In times past, ethnobotanist Ermias Lulekal Molla used to collect dingetegna, or Taverniera abyssinica, not far from Ethiopia's capital, Addis Ababa. The shrub, with its reddish flowers, is harvested for its roots to treat sudden illness, fevers, and abdominal pain.
Now, it takes him a couple of days to reach an area of countryside where he can find wild dingetegna, as the local forest habitat where it once grew has been shrinking as a result of land clearing and deforestation.
"These plants are in dire need of conservation attention," Molla told DW, remarking that the species aren't just important for their healing properties, but also in reducing erosion and forming part of an important carbon sink.
Dingetegna is one of at least 60,000 plants and fungi around the globe known to harbor medicinal value. It also belongs to a larger group that risks dying out completely: Over the past four years alone, the number of plants and fungi facing extinction has doubled to 40% . And those are just the species we know about.
Crucial drugs under threat
Researchers like Molla, who is also an associate professor at Addis Ababa University in Ethiopia, say that without these medicinal plants and fungi, the future of human health is seriously at risk.
More than one-third of modern drugs are derived either directly or indirectly from natural products, such as plants, microorganisms and animals, and between 60 and 80% of antibiotics and anticancer drugs originate from chemical compounds found in the natural world.
Far from being the preserve of niche-healing traditions, medicinal plants and fungi are fundamental to modern pharmacology, says Joao Calixto, a retired professor of pharmacology and the director of the not-for-profit Center of Innovation and Preclinical Testing in Brazil (CIEnP).
"If we look at the history of the development of modern medicine, it was almost entirely based on the study of medicinal plants and microorganisms — especially for making anti-infective agents," Calixto told DW.
Morphine and codeine, some of the most widely used painkillers, for example, were derived from the poppy flower. Paclitaxel (taxol) is a commonly used chemotherapy drug from the bark of the Pacific yew tree. Penicillin, one of the first antibiotics, derives from a mold. And cholesterol-lowering drugs are based on properties found in fungus.
Unsustainable use, habitat loss
While concerned conservationists such as Danna Leaman, chair of the IUCN Red List of endangered medicinal plant species, have been sounding the alarm on unsustainable extraction for decades, she says that is only part of the story when it comes to their decline.
"Habitat loss is the primary threat facing these species," Leaman told DW.

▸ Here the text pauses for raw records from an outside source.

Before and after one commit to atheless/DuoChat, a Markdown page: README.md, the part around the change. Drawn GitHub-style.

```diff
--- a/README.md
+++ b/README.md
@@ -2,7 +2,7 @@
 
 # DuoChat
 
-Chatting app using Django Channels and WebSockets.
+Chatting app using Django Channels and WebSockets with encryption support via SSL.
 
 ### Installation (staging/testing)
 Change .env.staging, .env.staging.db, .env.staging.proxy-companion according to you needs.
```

Deforestation and land clearing to make way for agriculture and the expansion of cities, in biodiverse-rich areas like Brazil, Ethiopia, India and North America, have decimated large swathes of forest and wild habitats where these plants and fungi are found.
"There has been very, very little awareness of the real and potential threat to the sourcing of these species that these pharmaceutical and herbal companies rely on and that people rely on for their health," Leaman said.
Given that 80% of these plants are harvested in the wild from rapidly depleting sources, one seemingly logical solution is to bring more of them into cultivation.
While that is effective and necessary for a small percentage of the world's high-demand medicinal plants, such as echinacea, Leaman says it is both risky and unrealistic to propose cultivation as a panacea for rising demand and dwindling natural environments.
"If you think of the devastation the conversion of native habitats to agriculture has created, taking so many species that are native to forests and other wild habitats into cultivation would create even more pressure on those habitats," Leaman said, adding that the time and effort it takes to research and rear these species is "enormous" and completely at odds with the current level of global attention being paid to medicinal plants and fungi.
That's not to mention the problems inherent in relying on a limited genetic sample of one species, especially in light of how poorly their wild relatives are looked after, Leaman says.
Public health at risk
Aside from their direct value to human health, many of these medicinal plants play a crucial role in supporting biodiversity — a key determinant of human health.
Prunus africana or the African cherry, a tree native to the mountainous regions of tropical Africa and Madagascar, is one such "keystone" species — responsible for helping a whole host of other plants, animals and organisms to thrive in the immediate ecosystem. Harvested for the bark's medicinal role in treating prostate problems, it's also an endangered plant species.
As the United Nations recently outlined in its landmark assessment of biodiversity, which showed the world had failed to fully achieve any of the 20 global biodiversity targets set 10 years ago, a healthy human population is utterly dependent on healthy, biodiverse-rich ecosystems.
In damaging these ecosystems and the medicinal plant species that live in them, not only is access to raw materials for drug discovery, biotechnology and medical models diminished, but the conditions are created for the spillover of viruses from wildlife to humans.
Protecting healthy environments is "absolutely essential" to the discovery of potential medicines, Leaman says. "Where is the next leukemia treatment going to come from? And the treatment for COVID19?"
"It determines our being able to have access not only to the sources of medicine that we rely on and know of, but the sources we don’t know about yet," she said.